Transformation has been improved to rely less on thin plastic parts locked together. The removal of the hip and intake kibble seems to go a long way in making the whole transformation feel smoother. Hopefully the easier transformation leads to less stress marks or completely broken bits. On the down side, the plastic looks VERY cheap. Upon close inspection you’ll see swirls within the cheap plastic and it’s a major let down. Looking cheap isn’t necessarily a durability sin if there’s no breakages reported but it’s something to be aware of. Also, as mentioned in my transformation guide, the hinges for the wings folding over can be very hard to move so the wing can inadvertently be disconnected. This is only a nuisance usually as you just need to press the metal rod back into its clips. Speaking of metal, the arm that connects the nosecone to the fuselage is painted metal. Unfortunately, on my Acid Storm toy the connection is so tight that when I rotated the nosecone down for the first time it sheered some of the paint off. This isn’t a huge deal as that part of the connector is hidden in both modes but it’s definitely something to watch out for if you’re someone who only wants their toys as good as new.

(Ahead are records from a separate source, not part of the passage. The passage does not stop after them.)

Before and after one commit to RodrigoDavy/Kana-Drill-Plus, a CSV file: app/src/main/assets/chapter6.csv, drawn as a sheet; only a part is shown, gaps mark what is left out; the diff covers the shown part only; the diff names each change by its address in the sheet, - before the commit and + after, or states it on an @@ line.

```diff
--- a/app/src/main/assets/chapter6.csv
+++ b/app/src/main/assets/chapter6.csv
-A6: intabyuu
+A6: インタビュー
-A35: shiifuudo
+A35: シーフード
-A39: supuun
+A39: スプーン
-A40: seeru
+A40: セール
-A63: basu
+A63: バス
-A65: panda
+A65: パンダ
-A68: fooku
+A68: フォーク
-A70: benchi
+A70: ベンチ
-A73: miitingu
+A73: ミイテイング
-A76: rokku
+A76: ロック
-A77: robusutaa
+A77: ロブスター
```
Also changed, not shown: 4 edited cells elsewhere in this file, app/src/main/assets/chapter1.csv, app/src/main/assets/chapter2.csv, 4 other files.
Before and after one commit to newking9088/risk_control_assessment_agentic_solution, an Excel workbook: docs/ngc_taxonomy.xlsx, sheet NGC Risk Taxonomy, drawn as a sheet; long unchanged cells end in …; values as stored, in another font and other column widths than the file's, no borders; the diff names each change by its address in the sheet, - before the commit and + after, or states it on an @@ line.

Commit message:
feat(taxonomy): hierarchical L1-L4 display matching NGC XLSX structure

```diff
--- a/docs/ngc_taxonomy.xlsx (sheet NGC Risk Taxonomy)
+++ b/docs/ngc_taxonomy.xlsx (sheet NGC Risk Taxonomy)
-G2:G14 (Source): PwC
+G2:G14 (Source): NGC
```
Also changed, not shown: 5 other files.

As I’ve already mentioned, the toy can now stand easily on its own. The articulation overall is pretty good although many joints have limited range and range of motion is further inhibited if you want to use the coronation gear. The cape has ball joints but unfortunately there’s almost no resistance to them and the cape is quite heavy so if you want to have fun making it look like Takara Sunstorm and/or Starscream are charging forward then you’re going to have to prop the capes up against something (I propped them up against Acid Storm and Thundercracker in the pic below). For something labeled “Masterpiece” I’m just a tad let down by the range of motion of many of the joints but there’s no question that the new mold’s lower half is a big improvement over the old mold.
Total Score: (38-39/50)
It’s probably safe to say that right now, Takara’s Starscream would be the most desirable of the new mold seekers (although I really liked Thundercracker). I would like to believe that a third mold for the seekers can’t be too far off in the future and perhaps that’s part of the reason why Hasbro hasn’t bothered to release Starscream in the states. Then again, if Hasbro did think we’d be getting new seekers, it’d be a really strange choice to start their new masterpiece line with Acid Storm and then double-down with MP-05 Sunstorm. If you’re a huge fan of transforming jets with a preference toward realistic looking fighters than you may want to steer toward the old molds. If bot mode or cartoon accuracy is your thing there’s no question, the new molds are a sizable improvement. At $75 the Hasbro releases represent a pretty nice bang for your buck. The toys are 32CM long in vehicle mode and 23CM tall in bot mode so they will have a nice presence on your shelf.
Original Post: August 17, 2013
Note: This review has been updated on 7/28/2014 to include information relating to Hasbro’s MP-05 Sunstorm